BH: Only ones I've paid to see. I've never written about a film that I've walked out on.
Can you name your film guilty pleasures - films you know aren't great but you'd watch over and over?
NW : I don't think there's such a thing as a guilty pleasure. Don't apologize for the things you like. SGC: Anything with Angelina Jolie, Drew Barrymore or Sharon Stone.
BH: Anything starring a Kevin: Costner, Spacey, Bacon.
Most memorable film experiences?
NW : Seeing Kung Fu Panda at Cannes.
BH: Seeing Ong-Bak at the Uptown Theatre during Midnight Madness at the Film Festival.
SGC: Seeing Bound with a mostly lesbian audience. Let 's talk a bit abo ut a mov ie's hype.

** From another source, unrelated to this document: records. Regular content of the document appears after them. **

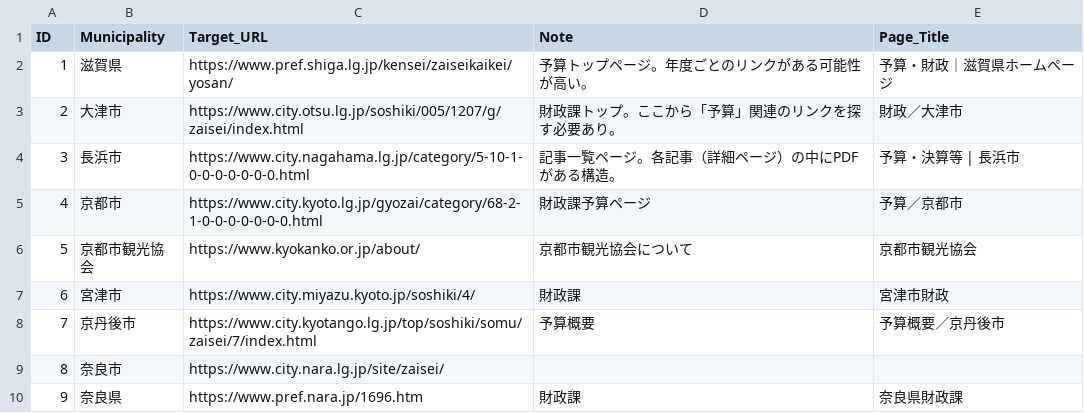
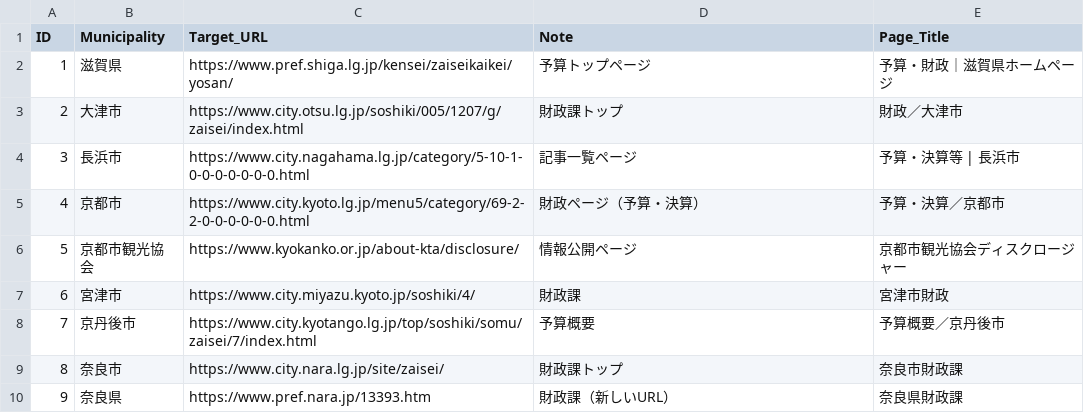
Before and after one commit to 127ytko/kanko-budget, a CSV file: target_urls.csv, drawn as a sheet.

```diff
--- a/target_urls.csv
+++ b/target_urls.csv
@@ -1,10 +1,10 @@
 ID,Municipality,Target_URL,Note,Page_Title
-1,滋賀県,https://www.pref.shiga.lg.jp/kensei/zaiseikaikei/yosan/,予算トップページ。年度ごとのリンクがある可能性が高い。,予算・財政｜滋賀県ホームページ
-2,大津市,https://www.city.otsu.lg.jp/soshiki/005/1207/g/zaisei/index.html,財政課トップ。ここから「予算」関連のリンクを探す必要あり。,財政／大津市
-3,長浜市,https://www.city.nagahama.lg.jp/category/5-10-1-0-0-0-0-0-0-0.html,記事一覧ページ。各記事（詳細ページ）の中にPDFがある構造。,予算・決算等 | 長浜市
-4,京都市,https://www.city.kyoto.lg.jp/gyozai/category/68-2-1-0-0-0-0-0-0-0.html,財政課予算ページ,予算／京都市
-5,京都市観光協会,https://www.kyokanko.or.jp/about/,京都市観光協会について,京都市観光協会
+1,滋賀県,https://www.pref.shiga.lg.jp/kensei/zaiseikaikei/yosan/,予算トップページ,予算・財政｜滋賀県ホームページ
+2,大津市,https://www.city.otsu.lg.jp/soshiki/005/1207/g/zaisei/index.html,財政課トップ,財政／大津市
+3,長浜市,https://www.city.nagahama.lg.jp/category/5-10-1-0-0-0-0-0-0-0.html,記事一覧ページ,予算・決算等 | 長浜市
+4,京都市,https://www.city.kyoto.lg.jp/menu5/category/69-2-2-0-0-0-0-0-0.html,財政ページ（予算・決算）,予算・決算／京都市
+5,京都市観光協会,https://www.kyokanko.or.jp/about-kta/disclosure/,情報公開ページ,京都市観光協会ディスクロージャー
 6,宮津市,https://www.city.miyazu.kyoto.jp/soshiki/4/,財政課,宮津市財政
 7,京丹後市,https://www.city.kyotango.lg.jp/top/soshiki/somu/zaisei/7/index.html,予算概要,予算概要／京丹後市
-8,奈良市,https://www.city.nara.lg.jp/site/zaisei/,,,
-9,奈良県,https://www.pref.nara.jp/1696.htm,財政課,奈良県財政課
+8,奈良市,https://www.city.nara.lg.jp/site/zaisei/,財政課トップ,奈良市財政課
+9,奈良県,https://www.pref.nara.jp/13393.htm,財政課（新しいURL）,奈良県財政課
```
Also changed, not shown: multi_municipality_budget_analysis.csv, 4 other files.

How do you avoid having it afect you?
SGC: One of the great things about being a reviewer is seeing a movie early. I often suffer when I've heard too much hype about a film and then go see it. I saw Juno late and thought it was just... fine. When a film's over-hyped, it messes with my perceptions.
BH: At the same time, we are part of creating that buzz. Our reviews are part of what people will look to in some way. I'm one of those critics who read Internet websites, read all the previews. I want to devour as much about the next Indiana Jones or Star Wars movie as the next person. And it leads to a lot of disappointment.
NW : I'll avoid a trailer if I can. They can blow a plot point and put stuff completely out of context. I don't believe a marketing department represents what a film is about.
BH: Tarantino's next film is called Inglorious Bastards, a World War II epic he's been writing for a decade. The script is online and I have a PDF copy of it, but I haven't read it. I decided not to. I want to see what he does. So I've embargoed myself from any Inglorious Bastard information, even though there are reviews of the script out there.
Last film that surprised you?
SGC: Mamma Mia! I had zero expectations and wasn't an ABBA fan. Usually, movie musicals are a disaster. And Meryl Streep proved she can do anything.
NW : WALL*E. It wacked me until I cried.
BH: Man On Wire. If you'd told me I'd be interested in a documentary about a man who walked on a wire between the towers of the World Trade Center, I'd have said, ‘Sure, as a five-minute short film.' It had me for 95 minutes. It's phenomenal.